* The new frequency range will eliminate interference issues sometimes
experienced in the 900 MHz range currently used by the one-way radio
system. Sourced of this interference have been cell phone repeaters,
other brands of radio throttles, cordless phones and bay monitors.

* The two-way radio throttle system was at the time being tested on a
few layouts.

* One of the design goals was to implement two-way radio without the
range limitations evident in some other two-way radio throttles.

* Digitrax will offer upgrade services to convert recent-model
tethered throttles to use two-way radio, for a fee.

* Digitrax will offer upgrade services to convert recent-model radio
throttles to use two-way radio, for a fee.

* There will be new throttles which will support two-way radio.

* The expected release date is either the end of this year, or during
the first quarter of next year.

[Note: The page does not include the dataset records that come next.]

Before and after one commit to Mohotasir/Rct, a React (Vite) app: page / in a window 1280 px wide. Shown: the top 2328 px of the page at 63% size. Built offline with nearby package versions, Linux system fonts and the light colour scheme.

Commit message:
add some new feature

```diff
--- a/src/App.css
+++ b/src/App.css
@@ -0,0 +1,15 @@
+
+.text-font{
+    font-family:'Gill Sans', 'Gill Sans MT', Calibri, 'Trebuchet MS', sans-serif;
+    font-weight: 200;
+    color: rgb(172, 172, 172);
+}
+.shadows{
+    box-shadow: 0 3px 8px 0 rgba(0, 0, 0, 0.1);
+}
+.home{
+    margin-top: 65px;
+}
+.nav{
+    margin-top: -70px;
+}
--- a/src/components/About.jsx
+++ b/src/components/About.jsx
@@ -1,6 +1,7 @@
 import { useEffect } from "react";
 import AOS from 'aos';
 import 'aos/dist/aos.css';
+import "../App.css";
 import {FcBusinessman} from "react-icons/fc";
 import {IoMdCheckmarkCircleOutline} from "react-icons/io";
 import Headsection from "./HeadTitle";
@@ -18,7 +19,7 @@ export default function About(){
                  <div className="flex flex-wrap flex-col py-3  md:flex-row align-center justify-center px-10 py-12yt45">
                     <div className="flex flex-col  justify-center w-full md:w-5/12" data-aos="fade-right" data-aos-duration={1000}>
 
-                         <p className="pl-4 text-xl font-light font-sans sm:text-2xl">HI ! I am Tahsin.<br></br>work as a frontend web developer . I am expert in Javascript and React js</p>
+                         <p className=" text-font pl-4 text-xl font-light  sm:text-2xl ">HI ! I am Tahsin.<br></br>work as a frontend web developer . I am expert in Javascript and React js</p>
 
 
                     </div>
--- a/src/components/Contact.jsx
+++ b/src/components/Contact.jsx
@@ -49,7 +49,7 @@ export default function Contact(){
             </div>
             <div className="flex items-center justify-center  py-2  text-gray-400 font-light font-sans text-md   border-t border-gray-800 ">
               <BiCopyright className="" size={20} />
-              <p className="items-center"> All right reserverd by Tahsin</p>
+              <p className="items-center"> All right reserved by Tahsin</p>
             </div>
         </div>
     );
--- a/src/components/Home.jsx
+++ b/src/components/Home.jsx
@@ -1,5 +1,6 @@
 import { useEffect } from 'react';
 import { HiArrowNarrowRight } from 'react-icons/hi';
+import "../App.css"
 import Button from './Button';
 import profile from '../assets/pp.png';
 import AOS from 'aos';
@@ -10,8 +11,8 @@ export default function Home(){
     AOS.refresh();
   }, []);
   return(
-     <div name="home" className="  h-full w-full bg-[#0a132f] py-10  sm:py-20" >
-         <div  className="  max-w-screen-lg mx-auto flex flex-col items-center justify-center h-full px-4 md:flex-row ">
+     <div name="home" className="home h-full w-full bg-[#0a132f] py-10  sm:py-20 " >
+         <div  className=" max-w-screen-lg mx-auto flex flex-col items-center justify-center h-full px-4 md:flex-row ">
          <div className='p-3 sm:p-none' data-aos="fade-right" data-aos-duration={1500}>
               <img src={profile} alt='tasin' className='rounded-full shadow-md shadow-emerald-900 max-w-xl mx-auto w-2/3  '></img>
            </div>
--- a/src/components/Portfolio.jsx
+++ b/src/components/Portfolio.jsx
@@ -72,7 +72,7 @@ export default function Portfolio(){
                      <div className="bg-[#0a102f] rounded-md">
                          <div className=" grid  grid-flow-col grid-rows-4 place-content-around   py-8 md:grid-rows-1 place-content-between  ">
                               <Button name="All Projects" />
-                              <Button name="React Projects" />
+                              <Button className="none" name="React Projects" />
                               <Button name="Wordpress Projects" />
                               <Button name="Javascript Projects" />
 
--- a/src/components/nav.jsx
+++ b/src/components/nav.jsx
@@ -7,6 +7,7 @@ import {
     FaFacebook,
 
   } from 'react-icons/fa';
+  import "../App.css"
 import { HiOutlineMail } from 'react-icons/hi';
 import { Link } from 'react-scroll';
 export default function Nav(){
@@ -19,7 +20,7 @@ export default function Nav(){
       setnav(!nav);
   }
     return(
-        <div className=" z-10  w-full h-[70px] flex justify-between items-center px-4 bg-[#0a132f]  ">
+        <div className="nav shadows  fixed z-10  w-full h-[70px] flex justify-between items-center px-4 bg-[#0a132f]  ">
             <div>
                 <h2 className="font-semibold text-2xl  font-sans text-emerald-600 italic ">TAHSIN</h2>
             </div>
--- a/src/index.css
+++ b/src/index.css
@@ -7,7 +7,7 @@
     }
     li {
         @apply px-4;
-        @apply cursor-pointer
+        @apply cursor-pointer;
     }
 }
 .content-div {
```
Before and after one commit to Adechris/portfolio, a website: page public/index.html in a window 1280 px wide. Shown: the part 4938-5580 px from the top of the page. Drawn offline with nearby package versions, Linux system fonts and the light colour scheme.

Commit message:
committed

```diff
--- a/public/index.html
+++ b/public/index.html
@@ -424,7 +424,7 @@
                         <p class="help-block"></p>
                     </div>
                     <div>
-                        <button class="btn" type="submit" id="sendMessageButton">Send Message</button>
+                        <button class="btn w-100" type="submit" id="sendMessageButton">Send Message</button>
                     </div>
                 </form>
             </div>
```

* They were unable to say anything about pricing at the time.

-Fritz Milhaupt
DCC Wrangler and Web Guy, Operations Road Show




And

Quote
11c. Re: Digitrax wireless handheld throttle
Posted by: "Ross Kudlick" ross.kudlick@cox.net cnjross2000
Date: Sun Nov 4, 2007 10:57 am ((PST))

Digitrax has received FCC certification for the RF24 duplex modular radio
module which is designed for use in “Digitrax Host Devices.”



In the “Transceiver Certification Test Report” filed with the FCC is the
following statement:



QUOTE

1.2.2 Intended Use

The RF24 is designed to connect to Digitrax Host devices and exchange data
with hand-held user controllers such as a DT402, UT42 and DT500, or other
device that also hosts an RF24 module.

END QUOTE



Link: HYPERLINK "http://tinyurl.com/2enztj"http://tinyurl.com/2enztj



Link to list of documents filed with FCC application:
http://tinyurl.com/28kw38



Note the reference to the DT500. Hmmmm!



Ross